As music commentator Miles Hoffman estimates, there are roughly a quarter of a million notes in Messiah. At a little more than three weeks of 10-hour days, Hoffman said that means Handel would have had to keep a continuous pace writing 15 notes a minute!
The Slowness of GodBy Joni Eareckson Tada — 6 months ago
Does it seem to you that God’s pace for your life has slowed down to a crawl? The important thing is to walk with him, whether that pace seems slow or suddenly speeds up, as it often does. In Galatians 5:25, the Apostle Paul had the best advice of all: “Keep in step with the Spirit.”

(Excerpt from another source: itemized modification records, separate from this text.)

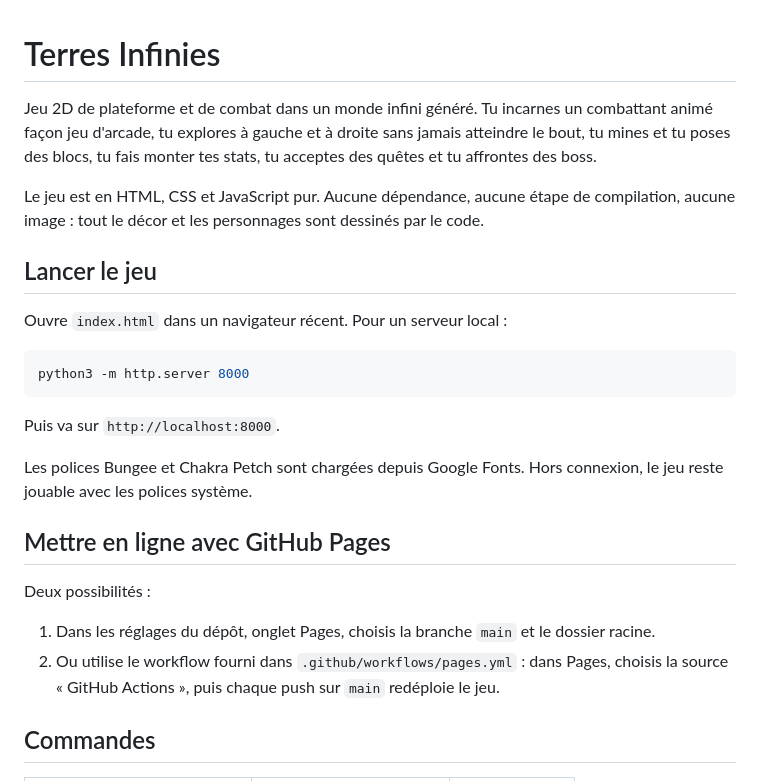
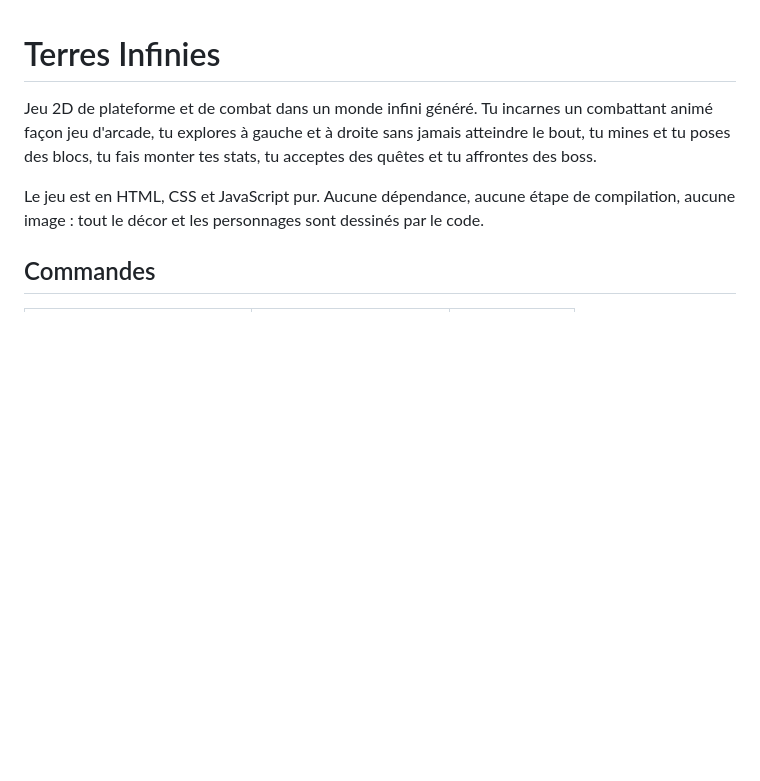
Before and after one commit to FarTekTV/infinite.lands, a Markdown page: README.md, the part around the change. Drawn GitHub-style; blank space fills up the shorter version.

````diff
--- a/README.md
+++ b/README.md
@@ -3,25 +3,6 @@
 Jeu 2D de plateforme et de combat dans un monde infini généré. Tu incarnes un combattant animé façon jeu d'arcade, tu explores à gauche et à droite sans jamais atteindre le bout, tu mines et tu poses des blocs, tu fais monter tes stats, tu acceptes des quêtes et tu affrontes des boss.
 
 Le jeu est en HTML, CSS et JavaScript pur. Aucune dépendance, aucune étape de compilation, aucune image : tout le décor et les personnages sont dessinés par le code.
-
-## Lancer le jeu
-
-Ouvre `index.html` dans un navigateur récent. Pour un serveur local :
-
-```bash
-python3 -m http.server 8000
-```
-
-Puis va sur `http://localhost:8000`.
-
-Les polices Bungee et Chakra Petch sont chargées depuis Google Fonts. Hors connexion, le jeu reste jouable avec les polices système.
-
-## Mettre en ligne avec GitHub Pages
-
-Deux possibilités :
-
-1. Dans les réglages du dépôt, onglet Pages, choisis la branche `main` et le dossier racine.
-2. Ou utilise le workflow fourni dans `.github/workflows/pages.yml` : dans Pages, choisis la source « GitHub Actions », puis chaque push sur `main` redéploie le jeu.
 
 ## Commandes
 
````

Methuselah, a California Bristlecone Pine tree, is coming up on its estimated 4,789th birthday. Squat, twisted, weathered, and storm-battered, it stretches its jagged fingers toward the blue skies over the White Mountains in eastern California. It is alive and growing, although very, very s-l-o-w-l-y. It was already ancient when Jesus was born in Bethlehem, and it may very well last until he returns.
Looking at a picture of this amazing tree made me think of a passage I once read in a book by Frederick Faber, an English hymn writer and theologian who lived a couple of centuries ago. “In spiritual life,” wrote Faber, “[God] vouchsafes to try our patience first of all by his slowness…He is slow: we are swift and precipitate. It is because we are but for a time, and he has been from eternity. Thus grace for the most part acts slowly…He works by little and by little, and sweetly and strongly he compasses his ends, but with a slowness which tries our faith, because it is so great a mystery…We must wait for God, long, meekly, in the wind and wet, in the thunder and the lightning, in the cold and the dark. Wait, and he will come.”
Yes, from our perspective God’s grace sometimes moves slowly. Paul remained in a Caesarean jail for two long years before he finally arrived in Rome. God’s people waited in Egypt four hundred years before they were ready for the next challenge. The Israelites sometimes camped in one spot in the wilderness for a year at a time, waiting for the cloud of God’s presence to signal a resumption of their march to the Promised Land.